A Retrospective Longitudinal Study in 54 Patients
Background and Purpose—Duchenne muscular dystrophy (DMD) is the most frequent skeletal muscle myopathy. Nearly all patients develop cardiomyopathy in their second decade of life. The purpose of this study was to evaluate the frequency, cause, and outcome of stroke in a German cohort of patients with DMD.
Methods—Retrospective analysis of medical records of 54 DMD patients, who lived in a regional facility for handicapped people (Wichernhaus Altdorf, Germany) between 1963 and 2013.
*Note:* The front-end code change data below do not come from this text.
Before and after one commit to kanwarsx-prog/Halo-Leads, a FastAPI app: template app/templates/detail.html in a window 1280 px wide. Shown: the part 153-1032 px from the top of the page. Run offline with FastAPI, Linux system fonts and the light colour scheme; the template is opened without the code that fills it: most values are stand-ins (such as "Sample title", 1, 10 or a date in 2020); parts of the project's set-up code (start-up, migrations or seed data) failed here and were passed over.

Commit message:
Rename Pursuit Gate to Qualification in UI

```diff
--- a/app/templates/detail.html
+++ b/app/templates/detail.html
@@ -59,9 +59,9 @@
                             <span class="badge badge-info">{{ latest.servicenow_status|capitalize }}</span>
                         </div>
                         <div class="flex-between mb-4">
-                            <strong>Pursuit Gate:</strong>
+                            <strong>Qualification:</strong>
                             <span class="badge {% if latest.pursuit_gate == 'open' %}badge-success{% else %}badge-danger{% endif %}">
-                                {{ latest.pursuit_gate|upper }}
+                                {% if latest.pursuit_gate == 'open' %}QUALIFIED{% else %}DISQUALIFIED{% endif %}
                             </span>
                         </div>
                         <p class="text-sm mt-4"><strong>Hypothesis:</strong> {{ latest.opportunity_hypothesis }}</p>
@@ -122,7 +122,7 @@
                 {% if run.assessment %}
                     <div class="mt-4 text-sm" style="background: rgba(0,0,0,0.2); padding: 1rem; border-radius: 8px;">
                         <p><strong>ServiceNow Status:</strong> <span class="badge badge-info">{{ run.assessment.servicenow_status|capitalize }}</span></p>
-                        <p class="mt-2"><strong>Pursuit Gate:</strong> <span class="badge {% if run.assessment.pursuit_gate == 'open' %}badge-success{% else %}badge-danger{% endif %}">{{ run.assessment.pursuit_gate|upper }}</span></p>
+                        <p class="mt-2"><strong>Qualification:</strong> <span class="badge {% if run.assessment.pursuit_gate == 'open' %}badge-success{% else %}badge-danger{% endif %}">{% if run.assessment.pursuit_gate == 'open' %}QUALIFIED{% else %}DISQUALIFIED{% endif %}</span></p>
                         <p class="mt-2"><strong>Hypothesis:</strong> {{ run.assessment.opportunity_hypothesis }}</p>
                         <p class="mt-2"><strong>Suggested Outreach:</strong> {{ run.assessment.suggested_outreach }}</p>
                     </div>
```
Results—Fifty-four DMD patients were followed up for 7.4 years on average. Mean age at admission and discharge from the long-term care facility or death were 11.4 and 18.8 years, respectively. Covering a total observation period of 400 patient-years, we identified 4 DMD patients with juvenile arterial ischemic strokes. Off-label systemic thrombolysis in 2 patients resulted in a nearly complete regression of stroke-related symptoms, but 1 patient died of septic pneumonia and cardiac failure 24 days after thrombolysis therapy. In the other 2 patients, who had their ischemic strokes in 1994 and 1998, severe infarction-related symptoms persisted, and 1 patient died 13 days later. DMD-associated cardiomyopathy without evidence of atrial fibrillation was the only risk factor for ischemic stroke in all patients.
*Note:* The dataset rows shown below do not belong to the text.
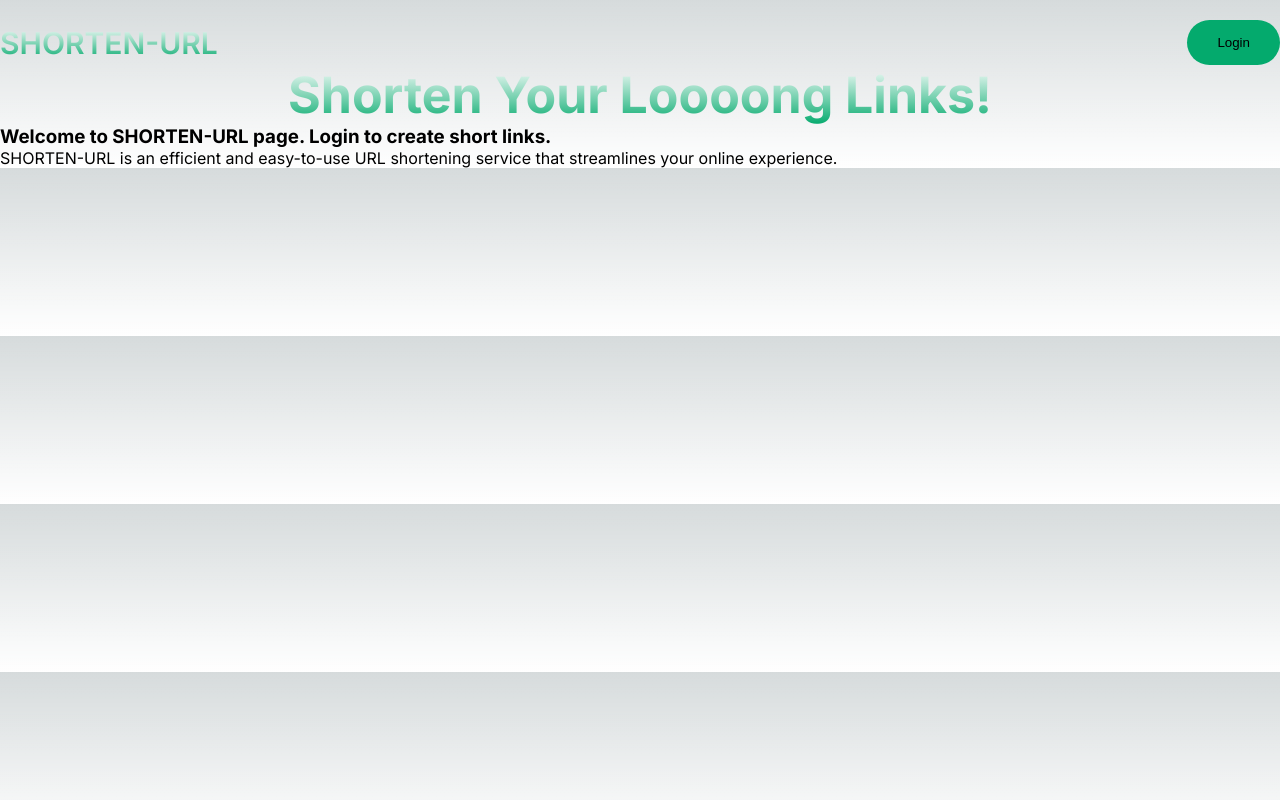
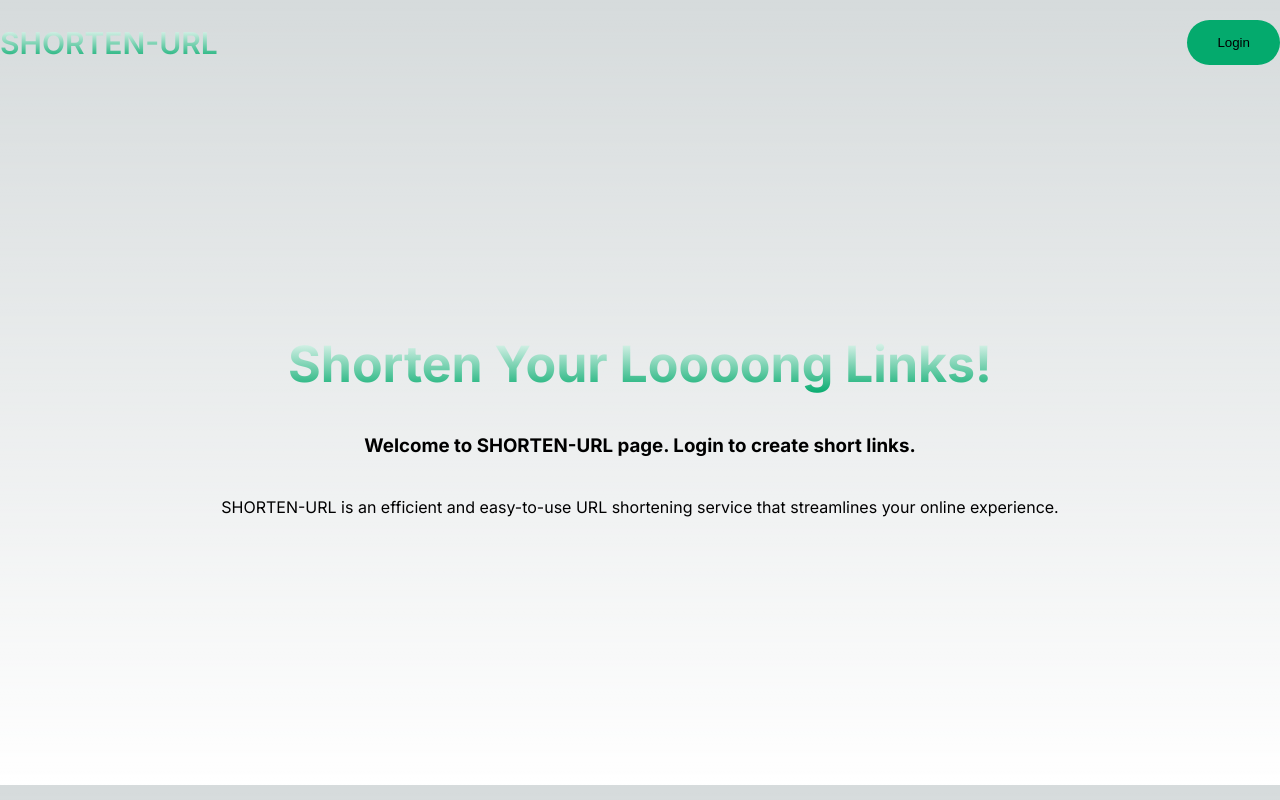
Before and after one commit to Gorusuke/url-shortener, a Next.js app: page / in a window 1280 px wide. Built offline with nearby package versions, Linux system fonts and the light colour scheme; no server answers.

Commit message:
Update css styles

```diff
--- a/src/app/page.module.css
+++ b/src/app/page.module.css
@@ -1,3 +1,11 @@
+.homeContainer {
+  display: grid;
+  place-content: center;
+  min-height: 90vh;
+  gap: 40px;
+  text-align: center;
+}
+
 .main {
   margin: 0 auto;
   margin-top: 100px;
```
Conclusions—This study indicates an increased risk for ischemic strokes in DMD patients. Regular cardiological assessment of all DMD patients is mandatory to evaluate the individual risk profile for cardioembolic events and to adapt therapeutic strategies.
- Received April 6, 2016.
- Revision received May 11, 2016.
- Accepted May 19, 2016.
- © 2016 American Heart Association, Inc.